═════ EXTRACTED RECORDS ═════
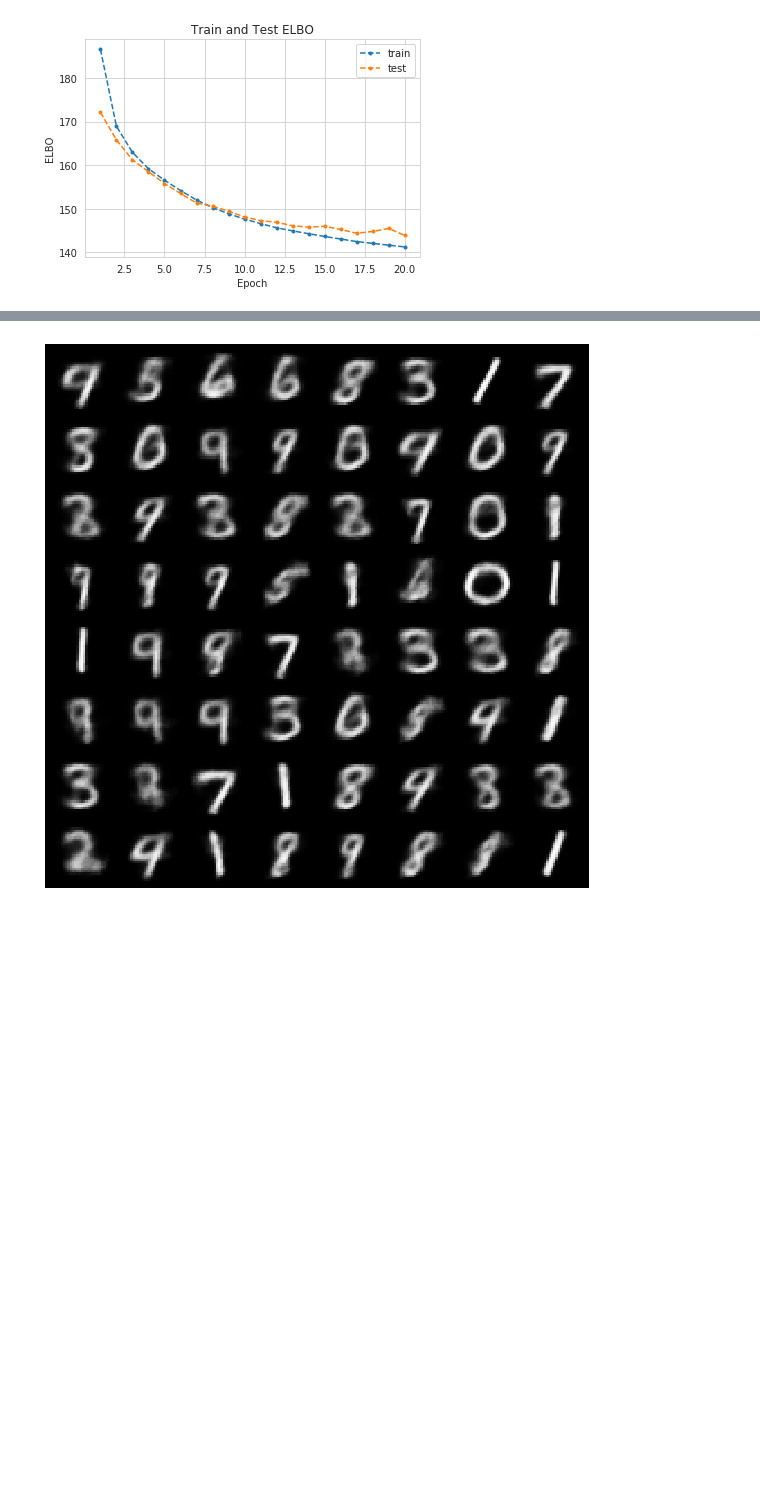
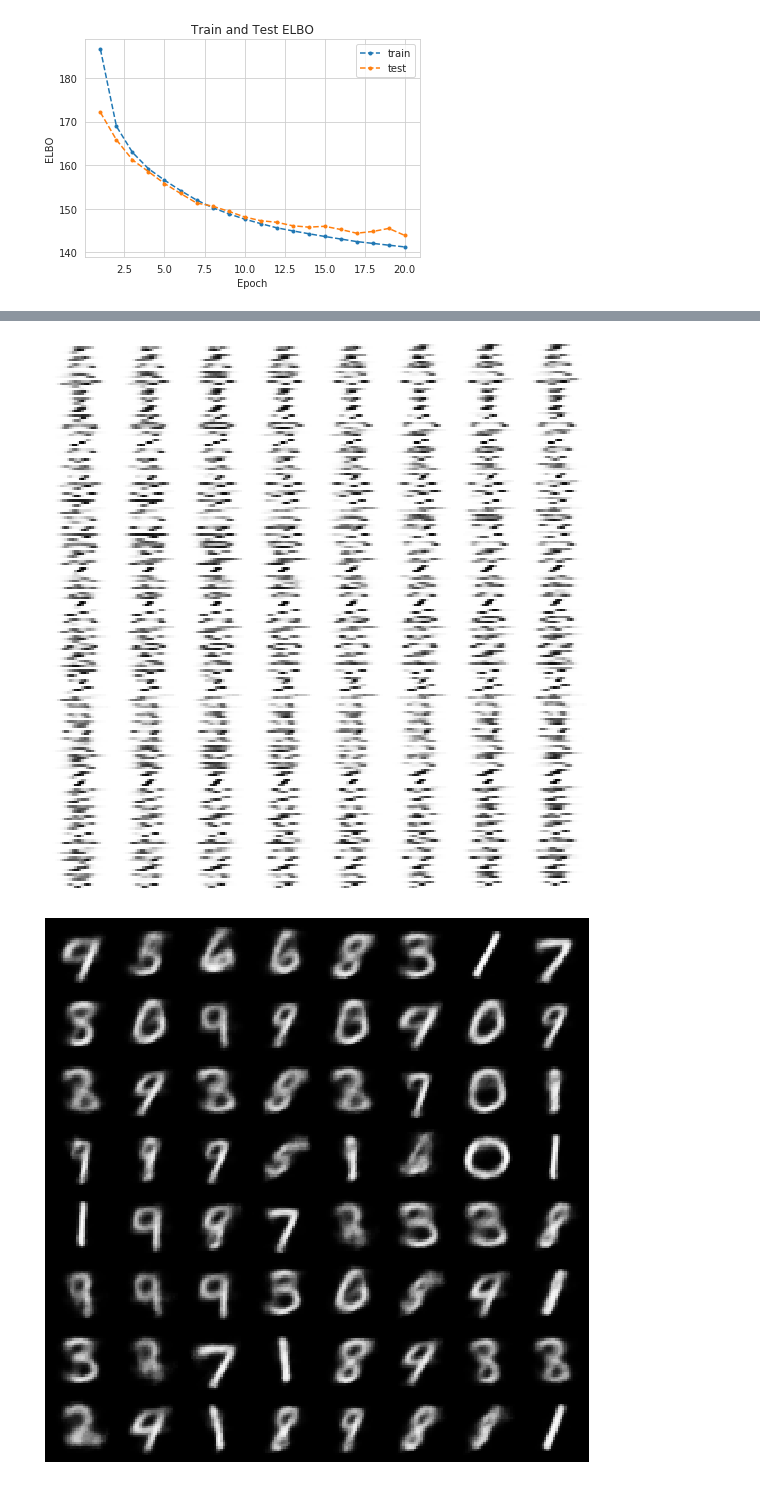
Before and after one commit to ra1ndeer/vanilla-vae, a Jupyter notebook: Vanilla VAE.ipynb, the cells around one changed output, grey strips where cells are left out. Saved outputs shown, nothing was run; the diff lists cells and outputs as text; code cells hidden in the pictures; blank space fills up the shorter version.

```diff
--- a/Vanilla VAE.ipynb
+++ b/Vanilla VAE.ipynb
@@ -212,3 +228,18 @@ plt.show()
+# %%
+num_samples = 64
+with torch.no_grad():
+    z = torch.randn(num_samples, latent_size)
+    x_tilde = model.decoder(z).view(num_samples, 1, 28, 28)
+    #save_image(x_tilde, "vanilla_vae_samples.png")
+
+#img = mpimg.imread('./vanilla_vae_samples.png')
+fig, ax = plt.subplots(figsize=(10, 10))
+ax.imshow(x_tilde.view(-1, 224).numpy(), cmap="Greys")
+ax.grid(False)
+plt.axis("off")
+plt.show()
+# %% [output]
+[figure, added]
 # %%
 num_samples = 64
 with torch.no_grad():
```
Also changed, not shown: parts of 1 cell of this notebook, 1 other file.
═════
§ **DIRECTIONS FOR THIS TASK**: Return each entry exactly as it stands above, apart from any images.

§ **RESPONSE TO THE EXERCISE**:
Before and after one commit to ra1ndeer/vanilla-vae, a Jupyter notebook: Vanilla VAE.ipynb, the cells around one changed output, grey strips where cells are left out. Saved outputs shown, nothing was run; the diff lists cells and outputs as text; code cells hidden in the pictures; blank space fills up the shorter version.

```diff
--- a/Vanilla VAE.ipynb
+++ b/Vanilla VAE.ipynb
@@ -212,3 +228,18 @@ plt.show()
+# %%
+num_samples = 64
+with torch.no_grad():
+    z = torch.randn(num_samples, latent_size)
+    x_tilde = model.decoder(z).view(num_samples, 1, 28, 28)
+    #save_image(x_tilde, "vanilla_vae_samples.png")
+
+#img = mpimg.imread('./vanilla_vae_samples.png')
+fig, ax = plt.subplots(figsize=(10, 10))
+ax.imshow(x_tilde.view(-1, 224).numpy(), cmap="Greys")
+ax.grid(False)
+plt.axis("off")
+plt.show()
+# %% [output]
+[figure, added]
 # %%
 num_samples = 64
 with torch.no_grad():
```
Also changed, not shown: parts of 1 cell of this notebook, 1 other file.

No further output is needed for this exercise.